Donors wanting to support the pipeline element of the project, and to protect the heritage of the Dead Sea, have committed $350 million, and a further $100 million is agreed from the US government. A call for applications from build, operate, and transfer (BOT) contractors to cover the remainder of the investment went out in December 2015, with a total of 93 companies acquiring the pre-qual documents, and the deadline for applications is 30 May.

The project’s three overarching objectives are to desalinate water and generate energy at affordable prices for Jordan, Israel and the Palestinian Authority; to save the Dead Sea from environmental degradation; and to build a symbol of peace and cooperation in the Middle East.

The scheme will extract 190 to 300 million m3/year from the Red Sea and pass it through a desalination plant to produce 65 to 85 million m3/year of fresh water. Of this, 35 to 50 million m3/year will be supplied by Israel to the northern governorates in Jordan at a previously agreed price, and 30 million m3/year will be supplied to the Aqaba region. Additionally, 110 to 220 m3/year of brine and sea water will be discharged into the Dead Sea, which is currently shrinking at a rapid rate.

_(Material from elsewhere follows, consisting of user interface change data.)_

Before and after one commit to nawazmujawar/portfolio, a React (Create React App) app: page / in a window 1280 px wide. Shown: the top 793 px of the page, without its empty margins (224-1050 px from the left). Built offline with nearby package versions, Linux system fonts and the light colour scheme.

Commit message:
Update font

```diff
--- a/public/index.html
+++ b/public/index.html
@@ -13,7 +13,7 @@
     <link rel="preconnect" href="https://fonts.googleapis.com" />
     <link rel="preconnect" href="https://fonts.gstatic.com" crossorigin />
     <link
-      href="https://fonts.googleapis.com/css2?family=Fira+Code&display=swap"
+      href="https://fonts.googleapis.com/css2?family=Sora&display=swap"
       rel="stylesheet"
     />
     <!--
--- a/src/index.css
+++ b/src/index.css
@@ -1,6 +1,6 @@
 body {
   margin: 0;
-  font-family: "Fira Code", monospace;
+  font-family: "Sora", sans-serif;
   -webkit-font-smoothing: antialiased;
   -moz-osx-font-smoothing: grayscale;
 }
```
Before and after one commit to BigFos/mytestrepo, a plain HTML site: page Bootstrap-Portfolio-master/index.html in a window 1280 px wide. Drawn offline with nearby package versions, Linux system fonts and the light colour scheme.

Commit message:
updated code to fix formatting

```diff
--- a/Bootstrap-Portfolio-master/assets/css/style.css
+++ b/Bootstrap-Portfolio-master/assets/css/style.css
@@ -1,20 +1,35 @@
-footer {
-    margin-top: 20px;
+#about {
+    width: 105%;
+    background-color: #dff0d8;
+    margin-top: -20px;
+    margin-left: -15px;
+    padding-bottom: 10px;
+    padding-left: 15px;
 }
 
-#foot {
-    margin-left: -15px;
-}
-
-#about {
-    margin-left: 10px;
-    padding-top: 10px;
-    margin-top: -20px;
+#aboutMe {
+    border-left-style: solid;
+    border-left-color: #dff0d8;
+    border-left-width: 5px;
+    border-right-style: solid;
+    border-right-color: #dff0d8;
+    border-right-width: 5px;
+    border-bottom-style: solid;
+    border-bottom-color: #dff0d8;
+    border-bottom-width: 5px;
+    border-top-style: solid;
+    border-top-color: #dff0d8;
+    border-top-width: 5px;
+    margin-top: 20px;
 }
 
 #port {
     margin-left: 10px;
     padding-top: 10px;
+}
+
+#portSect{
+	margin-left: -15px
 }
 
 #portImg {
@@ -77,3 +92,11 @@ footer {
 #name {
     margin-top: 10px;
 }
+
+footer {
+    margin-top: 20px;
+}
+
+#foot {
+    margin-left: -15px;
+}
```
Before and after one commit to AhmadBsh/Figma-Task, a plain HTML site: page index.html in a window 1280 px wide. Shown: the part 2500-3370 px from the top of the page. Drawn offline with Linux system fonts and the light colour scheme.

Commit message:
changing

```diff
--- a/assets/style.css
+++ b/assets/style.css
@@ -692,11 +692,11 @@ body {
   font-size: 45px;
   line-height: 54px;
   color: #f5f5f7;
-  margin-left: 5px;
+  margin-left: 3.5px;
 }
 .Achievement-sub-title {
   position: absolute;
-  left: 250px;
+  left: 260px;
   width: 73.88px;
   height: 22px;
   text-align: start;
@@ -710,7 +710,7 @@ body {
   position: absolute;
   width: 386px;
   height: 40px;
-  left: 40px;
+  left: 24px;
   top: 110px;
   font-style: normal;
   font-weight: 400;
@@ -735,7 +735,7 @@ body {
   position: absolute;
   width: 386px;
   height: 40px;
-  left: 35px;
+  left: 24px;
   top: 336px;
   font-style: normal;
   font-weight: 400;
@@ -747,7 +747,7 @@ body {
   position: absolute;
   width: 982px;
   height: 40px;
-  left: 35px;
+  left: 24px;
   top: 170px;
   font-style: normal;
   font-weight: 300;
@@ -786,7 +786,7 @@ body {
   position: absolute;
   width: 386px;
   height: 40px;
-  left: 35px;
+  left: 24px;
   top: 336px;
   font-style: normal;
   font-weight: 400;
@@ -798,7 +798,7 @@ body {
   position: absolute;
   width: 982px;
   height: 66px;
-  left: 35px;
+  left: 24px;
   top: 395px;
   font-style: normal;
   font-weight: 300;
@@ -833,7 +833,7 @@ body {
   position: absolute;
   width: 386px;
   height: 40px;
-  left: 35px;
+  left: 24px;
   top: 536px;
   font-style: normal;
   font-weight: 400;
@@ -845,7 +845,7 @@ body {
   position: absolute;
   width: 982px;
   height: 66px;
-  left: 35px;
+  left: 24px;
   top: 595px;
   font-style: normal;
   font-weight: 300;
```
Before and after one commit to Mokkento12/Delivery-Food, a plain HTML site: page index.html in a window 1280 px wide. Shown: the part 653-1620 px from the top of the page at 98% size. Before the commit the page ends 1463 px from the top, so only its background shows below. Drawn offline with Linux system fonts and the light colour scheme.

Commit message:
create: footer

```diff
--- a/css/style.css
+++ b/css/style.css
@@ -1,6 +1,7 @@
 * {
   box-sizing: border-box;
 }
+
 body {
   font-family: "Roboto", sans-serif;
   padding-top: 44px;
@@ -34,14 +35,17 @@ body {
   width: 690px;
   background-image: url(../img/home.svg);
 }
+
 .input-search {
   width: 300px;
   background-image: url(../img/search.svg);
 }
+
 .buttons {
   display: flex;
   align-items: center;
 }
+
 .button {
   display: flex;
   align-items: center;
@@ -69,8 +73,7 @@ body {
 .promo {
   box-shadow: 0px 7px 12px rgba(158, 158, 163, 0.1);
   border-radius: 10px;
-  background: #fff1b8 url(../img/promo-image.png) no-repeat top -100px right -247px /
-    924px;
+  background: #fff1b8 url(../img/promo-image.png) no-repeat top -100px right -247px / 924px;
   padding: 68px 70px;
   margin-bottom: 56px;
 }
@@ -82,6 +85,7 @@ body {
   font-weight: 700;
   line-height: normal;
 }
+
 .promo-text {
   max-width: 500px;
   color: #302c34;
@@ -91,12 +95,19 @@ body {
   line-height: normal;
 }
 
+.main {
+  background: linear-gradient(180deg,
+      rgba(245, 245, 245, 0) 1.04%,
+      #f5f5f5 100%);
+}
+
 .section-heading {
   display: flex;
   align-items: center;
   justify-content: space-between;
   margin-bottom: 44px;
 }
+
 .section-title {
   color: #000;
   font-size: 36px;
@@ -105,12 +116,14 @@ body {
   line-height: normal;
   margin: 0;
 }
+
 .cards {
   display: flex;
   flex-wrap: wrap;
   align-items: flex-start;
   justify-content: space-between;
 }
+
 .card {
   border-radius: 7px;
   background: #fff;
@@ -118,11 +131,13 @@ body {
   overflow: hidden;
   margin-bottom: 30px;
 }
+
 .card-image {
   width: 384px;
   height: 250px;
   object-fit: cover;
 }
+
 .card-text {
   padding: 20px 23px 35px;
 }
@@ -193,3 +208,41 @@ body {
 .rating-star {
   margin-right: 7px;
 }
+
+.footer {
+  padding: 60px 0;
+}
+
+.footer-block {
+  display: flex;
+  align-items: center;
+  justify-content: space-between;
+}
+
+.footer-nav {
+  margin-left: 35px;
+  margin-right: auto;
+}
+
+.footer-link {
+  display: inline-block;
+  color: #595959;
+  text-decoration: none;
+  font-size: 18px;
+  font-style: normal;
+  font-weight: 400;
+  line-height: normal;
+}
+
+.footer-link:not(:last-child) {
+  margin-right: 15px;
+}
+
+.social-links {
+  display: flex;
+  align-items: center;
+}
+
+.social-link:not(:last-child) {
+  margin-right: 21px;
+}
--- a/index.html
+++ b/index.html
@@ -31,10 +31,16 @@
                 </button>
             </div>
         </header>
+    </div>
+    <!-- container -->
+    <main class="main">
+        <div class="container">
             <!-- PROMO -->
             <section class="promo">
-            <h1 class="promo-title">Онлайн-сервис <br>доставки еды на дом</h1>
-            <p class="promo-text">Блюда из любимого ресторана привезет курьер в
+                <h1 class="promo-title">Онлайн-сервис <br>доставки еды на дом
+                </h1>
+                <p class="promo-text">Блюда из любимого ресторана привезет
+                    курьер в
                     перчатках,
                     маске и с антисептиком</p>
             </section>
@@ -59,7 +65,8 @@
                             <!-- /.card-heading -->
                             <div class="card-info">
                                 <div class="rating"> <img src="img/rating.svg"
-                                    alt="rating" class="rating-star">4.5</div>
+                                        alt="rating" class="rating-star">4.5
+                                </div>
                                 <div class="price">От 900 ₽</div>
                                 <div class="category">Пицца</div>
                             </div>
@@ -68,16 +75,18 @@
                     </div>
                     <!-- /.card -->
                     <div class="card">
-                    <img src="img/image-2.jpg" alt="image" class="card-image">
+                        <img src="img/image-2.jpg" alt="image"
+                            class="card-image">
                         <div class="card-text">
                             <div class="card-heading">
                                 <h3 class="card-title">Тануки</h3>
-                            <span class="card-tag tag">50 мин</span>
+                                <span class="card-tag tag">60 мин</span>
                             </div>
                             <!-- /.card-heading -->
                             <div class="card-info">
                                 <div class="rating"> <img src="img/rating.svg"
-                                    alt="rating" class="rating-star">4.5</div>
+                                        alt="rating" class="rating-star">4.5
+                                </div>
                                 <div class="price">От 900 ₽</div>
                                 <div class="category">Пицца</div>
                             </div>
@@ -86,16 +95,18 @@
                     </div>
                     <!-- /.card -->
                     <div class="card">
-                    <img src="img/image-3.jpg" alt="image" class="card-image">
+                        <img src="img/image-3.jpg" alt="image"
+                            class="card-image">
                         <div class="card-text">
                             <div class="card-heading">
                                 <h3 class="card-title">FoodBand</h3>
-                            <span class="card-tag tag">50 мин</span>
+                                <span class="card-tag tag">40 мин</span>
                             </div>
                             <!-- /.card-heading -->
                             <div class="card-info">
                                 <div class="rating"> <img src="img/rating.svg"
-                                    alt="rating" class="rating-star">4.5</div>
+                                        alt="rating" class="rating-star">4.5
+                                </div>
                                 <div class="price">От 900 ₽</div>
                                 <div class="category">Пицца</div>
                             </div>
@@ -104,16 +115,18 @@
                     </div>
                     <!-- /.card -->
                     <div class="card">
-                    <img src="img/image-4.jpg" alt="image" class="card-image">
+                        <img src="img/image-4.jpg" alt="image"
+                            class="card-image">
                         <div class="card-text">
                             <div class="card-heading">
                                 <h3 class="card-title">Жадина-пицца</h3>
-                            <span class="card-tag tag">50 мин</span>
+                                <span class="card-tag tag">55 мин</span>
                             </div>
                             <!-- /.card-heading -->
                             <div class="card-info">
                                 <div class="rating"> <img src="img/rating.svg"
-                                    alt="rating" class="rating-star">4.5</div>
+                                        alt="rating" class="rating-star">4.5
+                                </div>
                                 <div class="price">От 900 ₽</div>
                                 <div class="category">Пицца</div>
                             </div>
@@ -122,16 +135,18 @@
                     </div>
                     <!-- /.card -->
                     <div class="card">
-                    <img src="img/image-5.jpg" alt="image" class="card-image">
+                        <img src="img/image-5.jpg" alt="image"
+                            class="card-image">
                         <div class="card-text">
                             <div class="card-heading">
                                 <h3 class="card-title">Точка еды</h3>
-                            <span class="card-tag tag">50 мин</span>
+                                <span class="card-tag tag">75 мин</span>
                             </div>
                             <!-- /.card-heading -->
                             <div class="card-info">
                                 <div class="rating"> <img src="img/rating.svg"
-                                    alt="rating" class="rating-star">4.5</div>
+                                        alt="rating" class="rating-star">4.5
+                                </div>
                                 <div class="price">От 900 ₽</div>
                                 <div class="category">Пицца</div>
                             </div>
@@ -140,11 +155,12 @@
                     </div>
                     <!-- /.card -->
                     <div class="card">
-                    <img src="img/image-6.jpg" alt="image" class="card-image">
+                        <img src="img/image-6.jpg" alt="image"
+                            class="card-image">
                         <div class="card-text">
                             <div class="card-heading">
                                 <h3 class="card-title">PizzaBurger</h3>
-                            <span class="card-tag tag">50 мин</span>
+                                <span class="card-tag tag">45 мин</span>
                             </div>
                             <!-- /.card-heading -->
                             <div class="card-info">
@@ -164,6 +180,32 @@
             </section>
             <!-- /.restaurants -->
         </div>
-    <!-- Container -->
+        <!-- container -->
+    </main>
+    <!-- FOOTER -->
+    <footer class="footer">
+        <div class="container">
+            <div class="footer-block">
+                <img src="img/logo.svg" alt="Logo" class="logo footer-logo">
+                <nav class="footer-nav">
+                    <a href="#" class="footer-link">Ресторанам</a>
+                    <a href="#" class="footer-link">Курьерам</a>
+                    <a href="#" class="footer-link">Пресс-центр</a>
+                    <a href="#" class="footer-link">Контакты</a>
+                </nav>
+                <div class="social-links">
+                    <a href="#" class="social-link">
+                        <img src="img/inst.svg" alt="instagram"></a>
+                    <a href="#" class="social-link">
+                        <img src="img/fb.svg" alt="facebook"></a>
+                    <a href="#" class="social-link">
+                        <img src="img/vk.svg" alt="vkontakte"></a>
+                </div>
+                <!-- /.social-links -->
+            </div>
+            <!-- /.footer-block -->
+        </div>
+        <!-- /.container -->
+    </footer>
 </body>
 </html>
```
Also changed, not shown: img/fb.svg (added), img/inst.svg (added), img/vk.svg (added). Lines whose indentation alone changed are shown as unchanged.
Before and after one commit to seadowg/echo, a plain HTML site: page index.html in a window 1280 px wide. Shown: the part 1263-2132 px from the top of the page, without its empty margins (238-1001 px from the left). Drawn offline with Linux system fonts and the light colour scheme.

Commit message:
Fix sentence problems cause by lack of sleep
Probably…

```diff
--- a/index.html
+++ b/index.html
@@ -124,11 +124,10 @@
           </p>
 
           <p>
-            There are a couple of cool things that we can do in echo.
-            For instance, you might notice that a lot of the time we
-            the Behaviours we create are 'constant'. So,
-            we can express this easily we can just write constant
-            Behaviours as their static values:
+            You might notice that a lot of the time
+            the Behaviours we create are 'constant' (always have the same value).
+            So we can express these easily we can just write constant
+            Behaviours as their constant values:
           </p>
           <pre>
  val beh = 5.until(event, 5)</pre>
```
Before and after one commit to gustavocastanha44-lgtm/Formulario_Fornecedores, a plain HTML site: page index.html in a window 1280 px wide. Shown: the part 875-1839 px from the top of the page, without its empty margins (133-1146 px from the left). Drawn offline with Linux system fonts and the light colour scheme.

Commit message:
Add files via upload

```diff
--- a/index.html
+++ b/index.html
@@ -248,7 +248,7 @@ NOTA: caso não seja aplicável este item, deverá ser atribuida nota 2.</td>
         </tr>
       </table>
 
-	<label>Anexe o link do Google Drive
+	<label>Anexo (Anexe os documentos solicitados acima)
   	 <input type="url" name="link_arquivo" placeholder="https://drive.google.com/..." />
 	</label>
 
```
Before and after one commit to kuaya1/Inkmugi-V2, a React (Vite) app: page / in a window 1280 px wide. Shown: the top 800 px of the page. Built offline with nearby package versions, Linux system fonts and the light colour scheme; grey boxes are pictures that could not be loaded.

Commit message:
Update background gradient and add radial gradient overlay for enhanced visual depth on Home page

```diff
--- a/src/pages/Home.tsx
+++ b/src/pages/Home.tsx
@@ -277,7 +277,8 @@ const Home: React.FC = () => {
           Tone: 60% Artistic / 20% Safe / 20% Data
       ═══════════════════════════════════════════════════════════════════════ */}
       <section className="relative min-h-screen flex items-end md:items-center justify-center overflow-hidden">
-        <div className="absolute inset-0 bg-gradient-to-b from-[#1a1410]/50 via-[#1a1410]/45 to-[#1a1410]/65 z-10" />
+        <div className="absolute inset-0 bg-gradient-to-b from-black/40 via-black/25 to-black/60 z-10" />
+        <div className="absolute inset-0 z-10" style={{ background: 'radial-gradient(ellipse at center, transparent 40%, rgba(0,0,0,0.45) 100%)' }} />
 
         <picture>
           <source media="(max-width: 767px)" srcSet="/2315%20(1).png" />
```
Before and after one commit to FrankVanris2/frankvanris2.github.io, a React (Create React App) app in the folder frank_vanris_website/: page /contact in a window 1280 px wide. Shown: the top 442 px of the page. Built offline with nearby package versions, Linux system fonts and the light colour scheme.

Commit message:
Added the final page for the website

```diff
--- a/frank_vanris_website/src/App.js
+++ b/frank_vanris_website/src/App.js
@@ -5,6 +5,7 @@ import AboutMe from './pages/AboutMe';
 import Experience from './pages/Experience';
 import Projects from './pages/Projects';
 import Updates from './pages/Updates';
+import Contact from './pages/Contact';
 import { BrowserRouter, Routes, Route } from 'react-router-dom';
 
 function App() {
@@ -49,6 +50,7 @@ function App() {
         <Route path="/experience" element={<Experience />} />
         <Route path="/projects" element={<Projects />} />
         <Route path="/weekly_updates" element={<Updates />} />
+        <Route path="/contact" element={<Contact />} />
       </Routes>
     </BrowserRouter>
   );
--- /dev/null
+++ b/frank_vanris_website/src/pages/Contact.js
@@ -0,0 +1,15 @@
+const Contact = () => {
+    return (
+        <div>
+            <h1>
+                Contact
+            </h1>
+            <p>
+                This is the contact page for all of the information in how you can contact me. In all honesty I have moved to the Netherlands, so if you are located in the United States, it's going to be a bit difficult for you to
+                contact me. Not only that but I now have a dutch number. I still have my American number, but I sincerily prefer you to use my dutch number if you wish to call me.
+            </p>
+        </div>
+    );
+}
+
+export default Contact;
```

Jordan recorded a water deficit of 250 million m3/year in 2015. It has a growing population and is receiving an influx of refugees from neighbouring countries, including almost 1.4 million people from Syria.

A Memorandum of Understanding between Israel and the Palestinian Authority is being prepared, and a bi-lateral agreement between Jordan and Israel was signed last year.

Construction is slated to begin in April 2018.